OpenOffice.org 3 is developed using an open-software, “no secrets” approach. Anyone can look at the programs and suggest improvements, or fix bugs. Anyone can report problems or request enhancements, and anyone can see the response from other users or developers. The status of current and future releases is displayed on a public wiki, so you can decide if and when you want to upgrade to take advantage of new features. Anyone used to commercial software and its hyping and marketing speak will find OpenOffice.org 3 refreshingly different. Enjoy the benefits of open-source!
It’s an interesting take. But I think that, although “open source” has some disadvantages, they are negated by the fact that if you use that term, all the open source communities are then talking about and promoting the same thing. If everyone has a different way of trying to explain it better, we’ll just end up confusing people.
The same logic, of course, could have been applied to avoid the creation of the “open source” term altogether. Although that does have the advantage of being much more easily searchable-for on the web than “free software”, at least in English where “free” is ambiguous.
It’s a nice phrase, and it does a good job of conveying the key benefits compactly. I think it’s not an either-or: as far as I can see they’re using it as a headline, not as a replacement for the “open source” phrase. They close the paragraph with the “open source” phrase.
Also, they’re talking about more than just open source – they’re describing a fully open process. Do we have a name for that yet?
Good point, Gervase. I really like the way Open Office advertise the “openess”. However, it’s too geeky for general public audience. Why not to take the other approach, using the marketspeek, emphasizing COLLABORATION or COOPERATION, transparent development processes ensuring flawless and secure products.
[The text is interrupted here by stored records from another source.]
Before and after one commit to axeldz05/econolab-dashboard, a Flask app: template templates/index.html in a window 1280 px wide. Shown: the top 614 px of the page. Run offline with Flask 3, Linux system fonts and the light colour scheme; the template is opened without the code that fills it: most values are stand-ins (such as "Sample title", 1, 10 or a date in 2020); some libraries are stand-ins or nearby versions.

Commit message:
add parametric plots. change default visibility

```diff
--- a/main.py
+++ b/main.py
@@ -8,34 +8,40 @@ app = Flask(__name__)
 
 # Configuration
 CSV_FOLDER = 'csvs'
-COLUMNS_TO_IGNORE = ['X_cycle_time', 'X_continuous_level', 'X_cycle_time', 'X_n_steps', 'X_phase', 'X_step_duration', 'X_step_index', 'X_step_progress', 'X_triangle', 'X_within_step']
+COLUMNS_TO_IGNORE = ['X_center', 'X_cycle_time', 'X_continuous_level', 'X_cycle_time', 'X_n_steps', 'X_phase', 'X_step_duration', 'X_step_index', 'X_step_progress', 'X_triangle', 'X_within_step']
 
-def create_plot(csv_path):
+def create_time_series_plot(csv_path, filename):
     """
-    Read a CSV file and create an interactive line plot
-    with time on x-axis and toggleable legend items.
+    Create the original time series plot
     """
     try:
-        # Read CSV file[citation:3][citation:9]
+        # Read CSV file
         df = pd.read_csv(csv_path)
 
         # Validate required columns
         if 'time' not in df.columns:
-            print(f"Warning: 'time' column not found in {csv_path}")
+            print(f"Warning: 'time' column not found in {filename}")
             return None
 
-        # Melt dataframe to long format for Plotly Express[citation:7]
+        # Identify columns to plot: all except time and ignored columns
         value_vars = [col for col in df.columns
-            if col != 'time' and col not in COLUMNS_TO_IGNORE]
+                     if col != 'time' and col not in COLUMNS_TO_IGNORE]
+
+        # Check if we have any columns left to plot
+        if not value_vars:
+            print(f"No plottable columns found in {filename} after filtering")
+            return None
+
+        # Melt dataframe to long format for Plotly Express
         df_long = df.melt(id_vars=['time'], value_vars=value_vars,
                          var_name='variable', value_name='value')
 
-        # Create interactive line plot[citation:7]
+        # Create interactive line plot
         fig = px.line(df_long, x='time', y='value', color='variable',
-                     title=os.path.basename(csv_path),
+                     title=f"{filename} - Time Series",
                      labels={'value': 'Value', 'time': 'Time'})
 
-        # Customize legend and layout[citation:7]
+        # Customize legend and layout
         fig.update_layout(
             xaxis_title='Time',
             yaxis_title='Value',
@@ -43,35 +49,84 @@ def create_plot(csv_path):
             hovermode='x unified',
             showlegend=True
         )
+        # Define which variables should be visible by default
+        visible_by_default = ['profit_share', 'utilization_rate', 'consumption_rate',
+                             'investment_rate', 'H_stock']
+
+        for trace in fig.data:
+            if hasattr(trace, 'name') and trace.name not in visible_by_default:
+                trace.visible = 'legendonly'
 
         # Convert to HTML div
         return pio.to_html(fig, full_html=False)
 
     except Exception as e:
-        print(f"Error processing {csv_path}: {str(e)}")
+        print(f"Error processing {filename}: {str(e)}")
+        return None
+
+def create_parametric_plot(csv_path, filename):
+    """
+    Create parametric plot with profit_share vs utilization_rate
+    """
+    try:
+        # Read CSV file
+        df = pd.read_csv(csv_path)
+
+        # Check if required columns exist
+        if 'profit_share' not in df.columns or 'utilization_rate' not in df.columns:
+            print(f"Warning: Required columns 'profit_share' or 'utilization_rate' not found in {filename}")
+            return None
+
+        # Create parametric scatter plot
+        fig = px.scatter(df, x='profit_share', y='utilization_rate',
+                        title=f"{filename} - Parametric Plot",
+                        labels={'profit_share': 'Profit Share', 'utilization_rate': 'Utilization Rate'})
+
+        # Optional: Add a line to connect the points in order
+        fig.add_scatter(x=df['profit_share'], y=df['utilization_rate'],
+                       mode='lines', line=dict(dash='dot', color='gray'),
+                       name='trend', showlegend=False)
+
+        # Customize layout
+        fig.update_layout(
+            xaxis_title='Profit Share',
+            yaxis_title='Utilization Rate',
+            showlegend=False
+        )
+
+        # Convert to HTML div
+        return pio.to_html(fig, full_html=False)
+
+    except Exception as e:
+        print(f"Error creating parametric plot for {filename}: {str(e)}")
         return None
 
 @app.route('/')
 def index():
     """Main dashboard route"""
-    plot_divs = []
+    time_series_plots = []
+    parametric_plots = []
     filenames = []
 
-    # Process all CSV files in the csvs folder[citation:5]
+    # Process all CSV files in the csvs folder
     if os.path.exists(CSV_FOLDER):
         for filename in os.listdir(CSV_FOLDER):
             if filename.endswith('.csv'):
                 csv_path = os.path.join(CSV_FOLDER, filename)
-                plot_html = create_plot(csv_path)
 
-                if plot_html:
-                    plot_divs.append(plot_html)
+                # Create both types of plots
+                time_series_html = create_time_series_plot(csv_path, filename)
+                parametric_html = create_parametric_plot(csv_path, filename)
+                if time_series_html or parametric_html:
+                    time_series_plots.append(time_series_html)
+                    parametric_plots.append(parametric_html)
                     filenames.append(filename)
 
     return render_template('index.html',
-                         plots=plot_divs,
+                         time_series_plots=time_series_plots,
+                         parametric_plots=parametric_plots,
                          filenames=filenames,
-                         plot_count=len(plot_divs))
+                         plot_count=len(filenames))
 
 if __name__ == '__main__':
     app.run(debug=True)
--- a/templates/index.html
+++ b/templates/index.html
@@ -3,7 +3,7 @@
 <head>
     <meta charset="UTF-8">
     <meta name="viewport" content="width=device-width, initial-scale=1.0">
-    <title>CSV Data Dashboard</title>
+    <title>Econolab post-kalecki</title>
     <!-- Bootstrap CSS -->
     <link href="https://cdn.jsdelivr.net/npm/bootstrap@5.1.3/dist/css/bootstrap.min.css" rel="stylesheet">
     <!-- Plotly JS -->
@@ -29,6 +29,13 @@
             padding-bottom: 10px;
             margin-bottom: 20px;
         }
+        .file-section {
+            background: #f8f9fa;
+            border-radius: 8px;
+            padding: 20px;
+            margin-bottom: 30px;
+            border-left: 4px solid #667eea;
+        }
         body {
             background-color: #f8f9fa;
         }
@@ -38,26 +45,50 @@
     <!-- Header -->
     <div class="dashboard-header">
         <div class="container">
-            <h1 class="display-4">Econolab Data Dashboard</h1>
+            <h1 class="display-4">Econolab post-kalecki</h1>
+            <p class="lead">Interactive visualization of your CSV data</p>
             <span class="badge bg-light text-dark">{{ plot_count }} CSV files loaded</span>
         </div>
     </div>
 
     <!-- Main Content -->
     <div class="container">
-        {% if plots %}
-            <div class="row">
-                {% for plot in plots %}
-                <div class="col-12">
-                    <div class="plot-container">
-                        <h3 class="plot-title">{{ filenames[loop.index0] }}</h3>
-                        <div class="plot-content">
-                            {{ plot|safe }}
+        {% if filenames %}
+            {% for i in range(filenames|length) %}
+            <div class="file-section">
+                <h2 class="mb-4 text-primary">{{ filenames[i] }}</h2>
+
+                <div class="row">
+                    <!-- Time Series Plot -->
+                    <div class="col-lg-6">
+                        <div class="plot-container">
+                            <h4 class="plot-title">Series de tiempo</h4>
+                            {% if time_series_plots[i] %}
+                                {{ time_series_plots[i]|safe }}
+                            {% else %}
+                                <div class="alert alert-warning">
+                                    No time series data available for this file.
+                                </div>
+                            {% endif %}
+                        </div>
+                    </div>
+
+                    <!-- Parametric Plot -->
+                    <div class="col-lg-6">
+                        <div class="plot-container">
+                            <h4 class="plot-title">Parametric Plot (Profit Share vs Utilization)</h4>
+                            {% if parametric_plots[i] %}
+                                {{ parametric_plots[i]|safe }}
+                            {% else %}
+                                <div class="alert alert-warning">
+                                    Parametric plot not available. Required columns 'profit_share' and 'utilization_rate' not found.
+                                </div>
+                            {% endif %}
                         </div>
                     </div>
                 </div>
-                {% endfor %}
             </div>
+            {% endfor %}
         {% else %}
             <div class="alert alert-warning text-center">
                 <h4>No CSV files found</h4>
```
For me, ‘open’ or ‘free’ or ‘honest’ does not cut it. I’m only interested in community developed software. Community developed software is naturally open, typically honest, and usually free. But it’s also more. Community software engages developers and users in a common goal to make the Web better, not just cheaper.